*** Opening RECORDS SHOWN ***

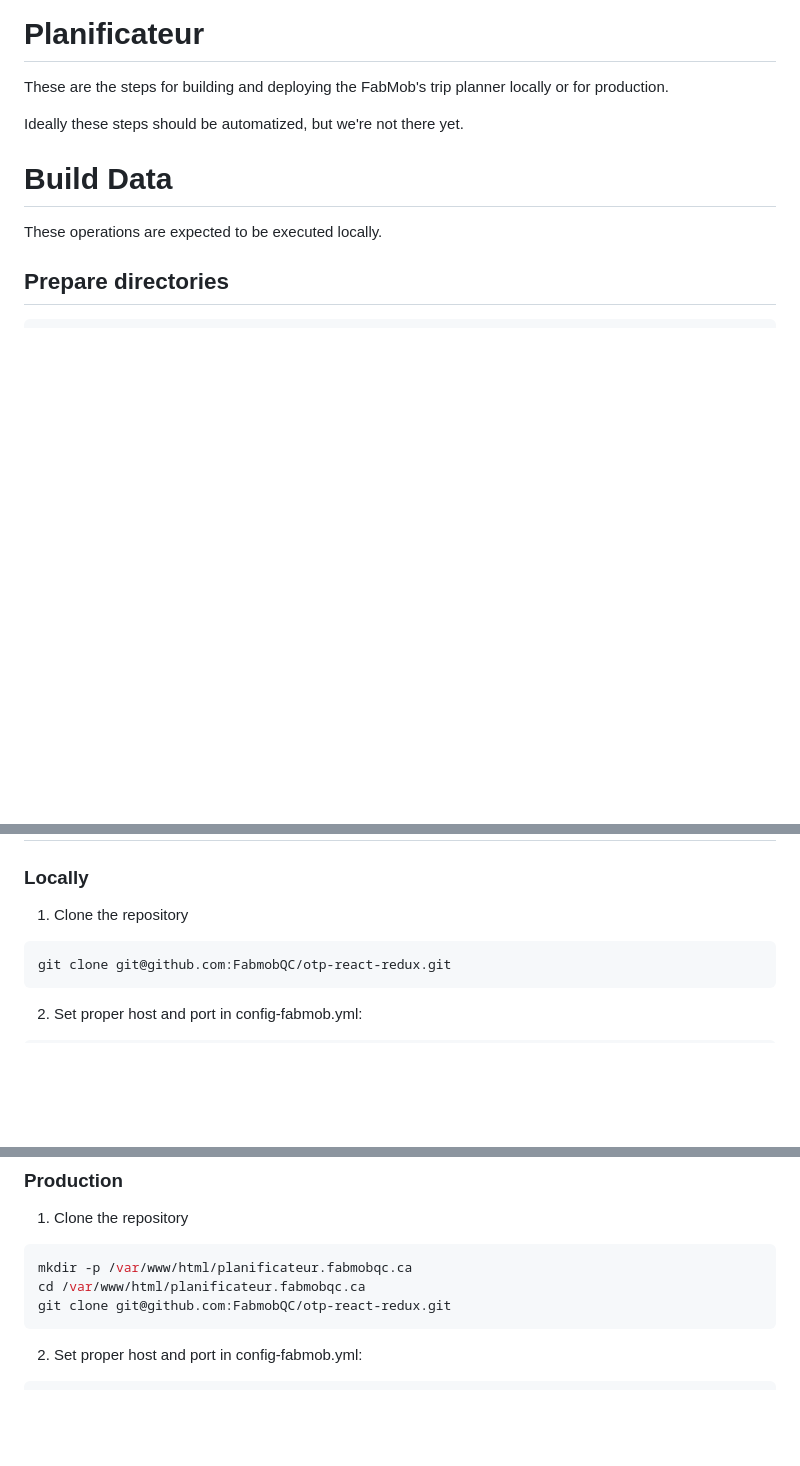
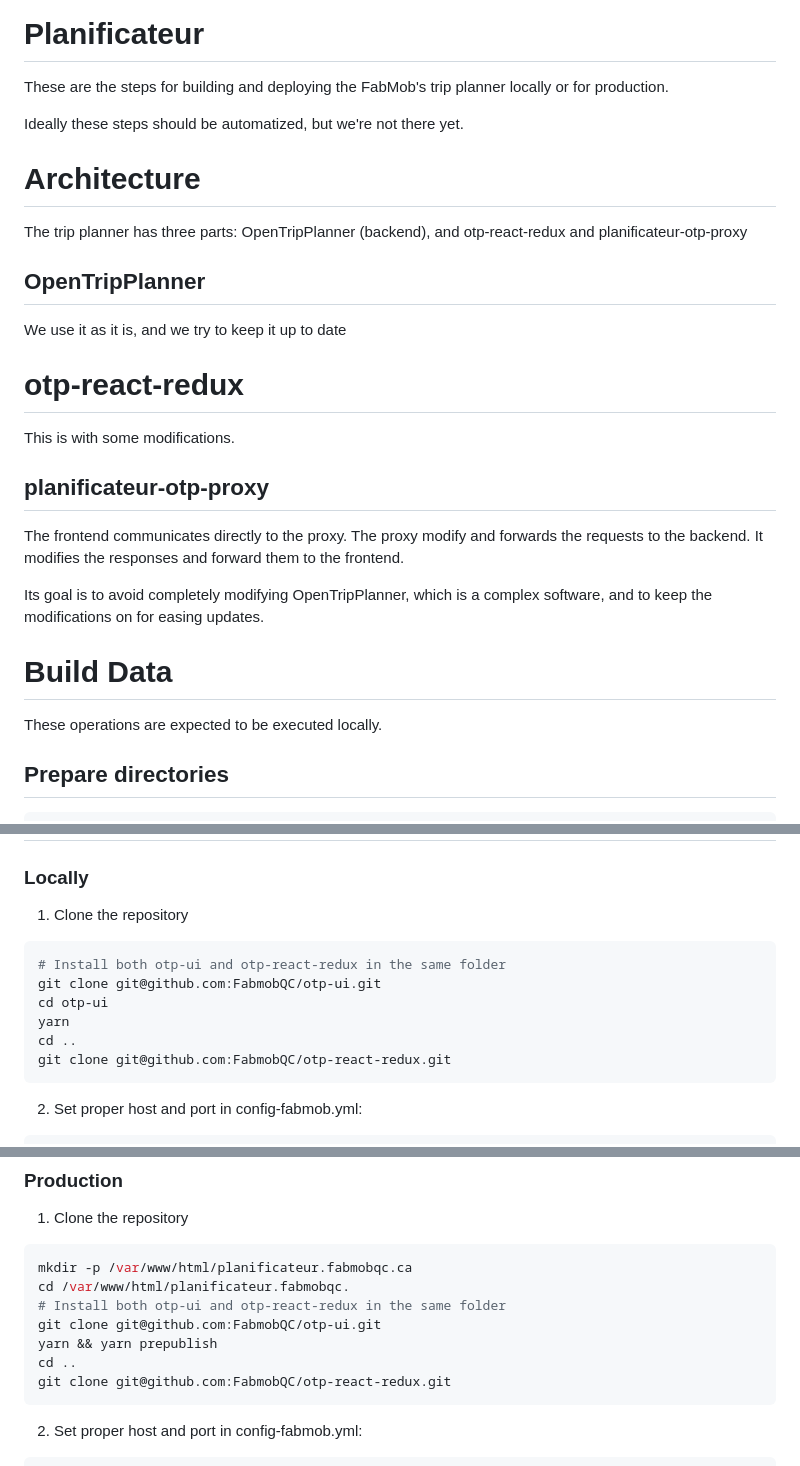
Before and after one commit to FabmobQC/planificateur, a Markdown page: README.md, 3 parts joined by grey strips. Drawn GitHub-style; blank space fills up the shorter version.

Commit message:
Add instructions for otp-ui

````diff
--- a/README.md
+++ b/README.md
@@ -2,6 +2,20 @@
 These are the steps for building and deploying the FabMob's trip planner locally or for production.
 
 Ideally these steps should be automatized, but we're not there yet.
+
+# Architecture
+The trip planner has three parts: OpenTripPlanner (backend), and otp-react-redux and planificateur-otp-proxy
+
+## OpenTripPlanner
+We use it as it is, and we try to keep it up to date
+
+# otp-react-redux
+This is with some modifications.
+
+## planificateur-otp-proxy
+The frontend communicates directly to the proxy. The proxy modify and forwards the requests to the backend. It modifies the responses and forward them to the frontend.
+
+Its goal is to avoid completely modifying OpenTripPlanner, which is a complex software, and to keep the modifications on for easing updates.
 
 # Build Data
 These operations are expected to be executed locally.
@@ -194,6 +208,11 @@ systemctl start otp-proxy
 
 1. Clone the repository
 ``` shell
+# Install both otp-ui and otp-react-redux in the same folder
+git clone git@github.com:FabmobQC/otp-ui.git
+cd otp-ui
+yarn
+cd ..
 git clone git@github.com:FabmobQC/otp-react-redux.git
 ```
 
@@ -222,7 +241,11 @@ env YAML_CONFIG=/var/www/html/planificateur.fabmobqc.ca/otp-react-redux/config-f
 1. Clone the repository
 ``` shell
 mkdir -p /var/www/html/planificateur.fabmobqc.ca
-cd /var/www/html/planificateur.fabmobqc.ca
+cd /var/www/html/planificateur.fabmobqc.
+# Install both otp-ui and otp-react-redux in the same folder
+git clone git@github.com:FabmobQC/otp-ui.git
+yarn && yarn prepublish
+cd ..
 git clone git@github.com:FabmobQC/otp-react-redux.git
 ```
 
````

*** Closing RECORDS SHOWN ***

__EXERCISE DESCRIPTION__. Everything in the entries must be written out exactly; the pictures stay out.

__TASK RESULT__.
Before and after one commit to FabmobQC/planificateur, a Markdown page: README.md, 3 parts joined by grey strips. Drawn GitHub-style; blank space fills up the shorter version.

Commit message:
Add instructions for otp-ui

````diff
--- a/README.md
+++ b/README.md
@@ -2,6 +2,20 @@
 These are the steps for building and deploying the FabMob's trip planner locally or for production.
 
 Ideally these steps should be automatized, but we're not there yet.
+
+# Architecture
+The trip planner has three parts: OpenTripPlanner (backend), and otp-react-redux and planificateur-otp-proxy
+
+## OpenTripPlanner
+We use it as it is, and we try to keep it up to date
+
+# otp-react-redux
+This is with some modifications.
+
+## planificateur-otp-proxy
+The frontend communicates directly to the proxy. The proxy modify and forwards the requests to the backend. It modifies the responses and forward them to the frontend.
+
+Its goal is to avoid completely modifying OpenTripPlanner, which is a complex software, and to keep the modifications on for easing updates.
 
 # Build Data
 These operations are expected to be executed locally.
@@ -194,6 +208,11 @@ systemctl start otp-proxy
 
 1. Clone the repository
 ``` shell
+# Install both otp-ui and otp-react-redux in the same folder
+git clone git@github.com:FabmobQC/otp-ui.git
+cd otp-ui
+yarn
+cd ..
 git clone git@github.com:FabmobQC/otp-react-redux.git
 ```
 
@@ -222,7 +241,11 @@ env YAML_CONFIG=/var/www/html/planificateur.fabmobqc.ca/otp-react-redux/config-f
 1. Clone the repository
 ``` shell
 mkdir -p /var/www/html/planificateur.fabmobqc.ca
-cd /var/www/html/planificateur.fabmobqc.ca
+cd /var/www/html/planificateur.fabmobqc.
+# Install both otp-ui and otp-react-redux in the same folder
+git clone git@github.com:FabmobQC/otp-ui.git
+yarn && yarn prepublish
+cd ..
 git clone git@github.com:FabmobQC/otp-react-redux.git
 ```
 
````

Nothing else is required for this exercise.